Elektra Entertainment Group, Inc. v. Does 1-6, No. 08-444 (S.D. Ohio February 5, 2009)
The RIAA’s de-emphasis on lawsuits against individual file sharers may underlie the result in a recent case from a federal court in Ohio. The music industry plaintiffs had sought expedited discovery so they could learn which members in a household (either the mother or one of the children) was responsible for illegally trading files. Finding that the need for the discovery was not urgent, the court denied the record companies’ request.

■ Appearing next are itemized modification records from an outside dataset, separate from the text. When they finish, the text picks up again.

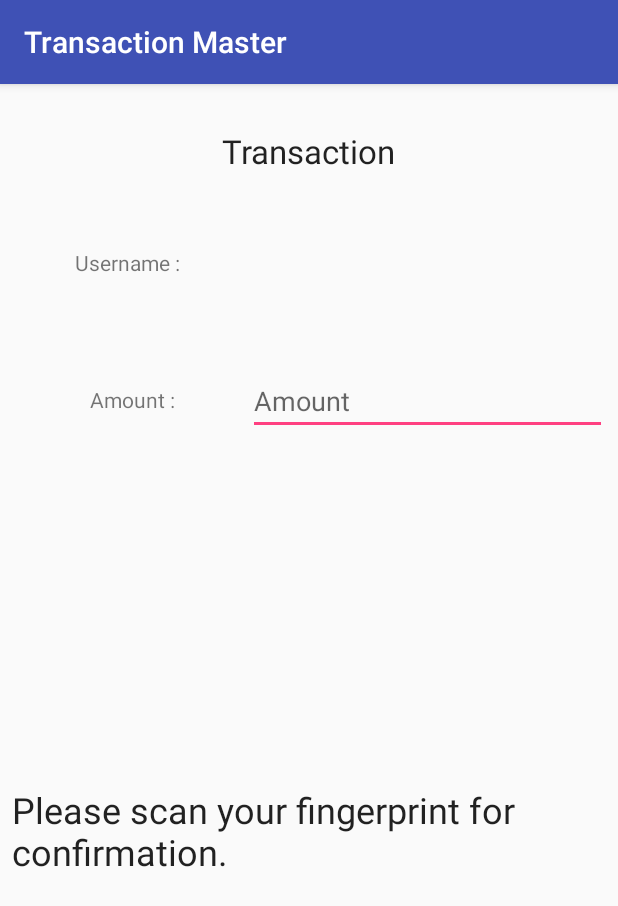
After one commit to yvheng/Assignment, an Android app: the Transaction2Activity screen opened directly, with no data from a screen before it, on a phone screen of 412 x 824 dp. The commit adds this screen. Shown: the top 906 px of the screen. Run offline under Robolectric (Android 15) with nearby library versions, the phone set to English and light mode, and no system bars.

Commit message:
user interface

```diff
--- a/app/src/main/AndroidManifest.xml
+++ b/app/src/main/AndroidManifest.xml
@@ -20,7 +20,8 @@
         <activity android:name=".Register2Activity" />
         <activity android:name=".Transaction1Activity" />
         <activity android:name=".MainActivity" />
-        <activity android:name=".RecoveryActivity"></activity>
+        <activity android:name=".RecoveryActivity" />
+        <activity android:name=".Transaction2Activity"></activity>
     </application>
 
 </manifest>
--- /dev/null
+++ b/app/src/main/java/com/example/family/assignment/Transaction2Activity.java
@@ -0,0 +1,13 @@
+package com.example.family.assignment;
+
+import android.support.v7.app.AppCompatActivity;
+import android.os.Bundle;
+
+public class Transaction2Activity extends AppCompatActivity {
+
+    @Override
+    protected void onCreate(Bundle savedInstanceState) {
+        super.onCreate(savedInstanceState);
+        setContentView(R.layout.activity_transaction2);
+    }
+}
--- a/app/src/main/res/layout/activity_transaction1.xml
+++ b/app/src/main/res/layout/activity_transaction1.xml
@@ -5,6 +5,22 @@
     android:layout_width="match_parent"
     android:layout_height="match_parent"
     tools:context="com.example.family.assignment.Transaction1Activity">
+
+    <TextView
+        android:id="@+id/textViewTransact"
+        android:layout_width="wrap_content"
+        android:layout_height="wrap_content"
+        android:layout_marginBottom="8dp"
+        android:layout_marginLeft="8dp"
+        android:layout_marginRight="8dp"
+        android:layout_marginTop="8dp"
+        android:text="@string/transaction"
+        android:textAppearance="@style/TextAppearance.AppCompat.Large"
+        app:layout_constraintBottom_toTopOf="@+id/imageViewQR"
+        app:layout_constraintHorizontal_bias="0.503"
+        app:layout_constraintLeft_toLeftOf="parent"
+        app:layout_constraintRight_toRightOf="parent"
+        app:layout_constraintTop_toTopOf="parent" />
 
     <TextView
         android:id="@+id/textViewMessage"
@@ -15,26 +31,29 @@
         android:layout_marginLeft="8dp"
         android:layout_marginRight="8dp"
         android:layout_marginStart="8dp"
-        android:layout_marginTop="0dp"
         android:text="@string/scanQR"
         android:textAppearance="@style/TextAppearance.AppCompat.Headline"
         app:layout_constraintBottom_toBottomOf="parent"
         app:layout_constraintHorizontal_bias="0.0"
         app:layout_constraintLeft_toLeftOf="parent"
         app:layout_constraintRight_toRightOf="parent"
-        app:layout_constraintTop_toBottomOf="@+id/imageViewQR" />
+        app:layout_constraintTop_toBottomOf="@+id/imageViewQR"
+        app:layout_constraintVertical_bias="1.0" />
 
     <ImageView
         android:id="@+id/imageViewQR"
         android:layout_width="157dp"
         android:layout_height="136dp"
         app:srcCompat="@drawable/qrcode"
-        tools:layout_editor_absoluteX="114dp"
-        tools:layout_editor_absoluteY="16dp" />
+        tools:layout_editor_absoluteY="87dp"
+        android:layout_marginRight="8dp"
+        app:layout_constraintRight_toRightOf="parent"
+        android:layout_marginLeft="8dp"
+        app:layout_constraintLeft_toLeftOf="parent" />
 
     <Button
         android:id="@+id/buttonCamera"
-        android:layout_width="match_parent"
+        android:layout_width="0dp"
         android:layout_height="wrap_content"
         android:layout_marginBottom="8dp"
         android:layout_marginLeft="8dp"
@@ -42,6 +61,8 @@
         android:text="@string/camera"
         app:layout_constraintBottom_toBottomOf="parent"
         app:layout_constraintLeft_toLeftOf="parent"
-        app:layout_constraintRight_toRightOf="parent" />
+        app:layout_constraintRight_toRightOf="parent"
+        android:layout_marginStart="8dp"
+        android:layout_marginEnd="8dp" />
 
 </android.support.constraint.ConstraintLayout>
--- /dev/null
+++ b/app/src/main/res/layout/activity_transaction2.xml
@@ -0,0 +1,89 @@
+<?xml version="1.0" encoding="utf-8"?>
+<android.support.constraint.ConstraintLayout xmlns:android="http://schemas.android.com/apk/res/android"
+    xmlns:app="http://schemas.android.com/apk/res-auto"
+    xmlns:tools="http://schemas.android.com/tools"
+    android:layout_width="match_parent"
+    android:layout_height="match_parent"
+    tools:context="com.example.family.assignment.Transaction2Activity">
+
+    <TextView
+        android:id="@+id/textViewMessage"
+        android:layout_width="0dp"
+        android:layout_height="67dp"
+        android:layout_marginBottom="8dp"
+        android:layout_marginEnd="8dp"
+        android:layout_marginLeft="8dp"
+        android:layout_marginRight="8dp"
+        android:layout_marginStart="8dp"
+        android:layout_marginTop="8dp"
+        android:text="@string/scanFP"
+        android:textAppearance="@style/TextAppearance.AppCompat.Headline"
+        app:layout_constraintBottom_toBottomOf="parent"
+        app:layout_constraintHorizontal_bias="0.0"
+        app:layout_constraintLeft_toLeftOf="parent"
+        app:layout_constraintRight_toRightOf="parent"
+        app:layout_constraintTop_toBottomOf="@+id/editTextAmount" />
+
+    <TextView
+        android:id="@+id/textViewTransact"
+        android:layout_width="wrap_content"
+        android:layout_height="wrap_content"
+        android:layout_marginEnd="8dp"
+        android:layout_marginLeft="8dp"
+        android:layout_marginRight="8dp"
+        android:layout_marginStart="8dp"
+        android:layout_marginTop="30dp"
+        android:text="@string/transaction"
+        android:textAppearance="@style/TextAppearance.AppCompat.Large"
+        app:layout_constraintHorizontal_bias="0.501"
+        app:layout_constraintLeft_toLeftOf="parent"
+        app:layout_constraintRight_toRightOf="parent"
+        app:layout_constraintTop_toTopOf="parent" />
+
+    <TextView
+        android:id="@+id/textViewUserID"
+        android:layout_width="wrap_content"
+        android:layout_height="wrap_content"
+        android:layout_marginLeft="8dp"
+        android:layout_marginRight="8dp"
+        android:layout_marginTop="50dp"
+        android:text="@string/rUsername"
+        app:layout_constraintLeft_toLeftOf="parent"
+        app:layout_constraintRight_toLeftOf="@+id/textViewUser"
+        app:layout_constraintTop_toBottomOf="@+id/textViewTransact" />
+
+    <TextView
+        android:id="@+id/textViewUser"
+        android:layout_width="234dp"
+        android:layout_height="31dp"
+        android:layout_marginRight="8dp"
+        android:layout_marginTop="50dp"
+        app:layout_constraintRight_toRightOf="parent"
+        app:layout_constraintTop_toBottomOf="@+id/textViewTransact" />
+
+    <EditText
+        android:id="@+id/editTextAmount"
+        android:layout_width="239dp"
+        android:layout_height="43dp"
+        android:layout_marginRight="7dp"
+        android:layout_marginTop="50dp"
+        android:ems="10"
+        android:hint="@string/Amount"
+        android:inputType="textPersonName"
+        app:layout_constraintRight_toRightOf="parent"
+        app:layout_constraintTop_toBottomOf="@+id/textViewUser"
+        tools:layout_editor_absoluteX="137dp" />
+
+    <TextView
+        android:id="@+id/textViewAmount"
+        android:layout_width="wrap_content"
+        android:layout_height="wrap_content"
+        android:layout_marginLeft="8dp"
+        android:layout_marginRight="0dp"
+        android:layout_marginTop="60dp"
+        android:text="@string/tAmount"
+        app:layout_constraintHorizontal_bias="0.515"
+        app:layout_constraintLeft_toLeftOf="parent"
+        app:layout_constraintRight_toLeftOf="@+id/editTextAmount"
+        app:layout_constraintTop_toBottomOf="@+id/textViewUser" />
+</android.support.constraint.ConstraintLayout>
--- a/app/src/main/res/values/strings.xml
+++ b/app/src/main/res/values/strings.xml
@@ -21,4 +21,7 @@
     <string name="scanFP">Please scan your fingerprint for confirmation.</string>
     <string name="scanQR">Please scan the target account QR Code for transaction.</string>
     <string name="camera">Open Camera</string>
+    <string name="transaction">Transaction</string>
+    <string name="tAmount">Amount :</string>
+    <string name="Amount">Amount</string>
 </resources>
```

Electra Entertainment and others sued one David Licata in 2007, accusing him of infringing the copyright in sound recordings back in 2005. Licata claimed he did not know who was responsible for trading the files (though AOL had identified Licata’s account as corresponding with the offending IP address). During discovery in that case, however, Licata identified the other members of his household.
Instead of suing one or more of these other members of the household, the recording industry plaintiffs filed another John Doe suit, leaving it to later to find out the identities of the particular individuals who were allegedly infringing. But instead of acting diligently to figure out who to go after, the record companies did nothing for about five months.
Last November, the court ordered the plaintiffs to show cause why the case should not be dismissed, since the defendants had not been served with process (after all, the record companies claimed they didn’t know who to sue). In response to that order, the plaintiffs sought leave under Fed. R. Civ. P. 26(d) to take expedited discovery. The court denied the motion, holding that there was not good cause shown to accelerate the normal discovery schedule.
The court looked to the long period of time — 152 days — that had passed from the suit being filed to the request for expedited discovery. That duration, coupled with the fact that the plaintiffs already knew the names of the other family members who were likely the proper defendants, undercut any argument that the need for discovery was urgent. Without such urgency (which usually exists when there is a risk that evidence will be destroyed or someone will be injured), there was no good cause to allow the depositions of the mother and children prior to the Fed. R. Civ. P. 26(f) conference.
[Hat tip to Ray Beckerman for alerting me to this decision.]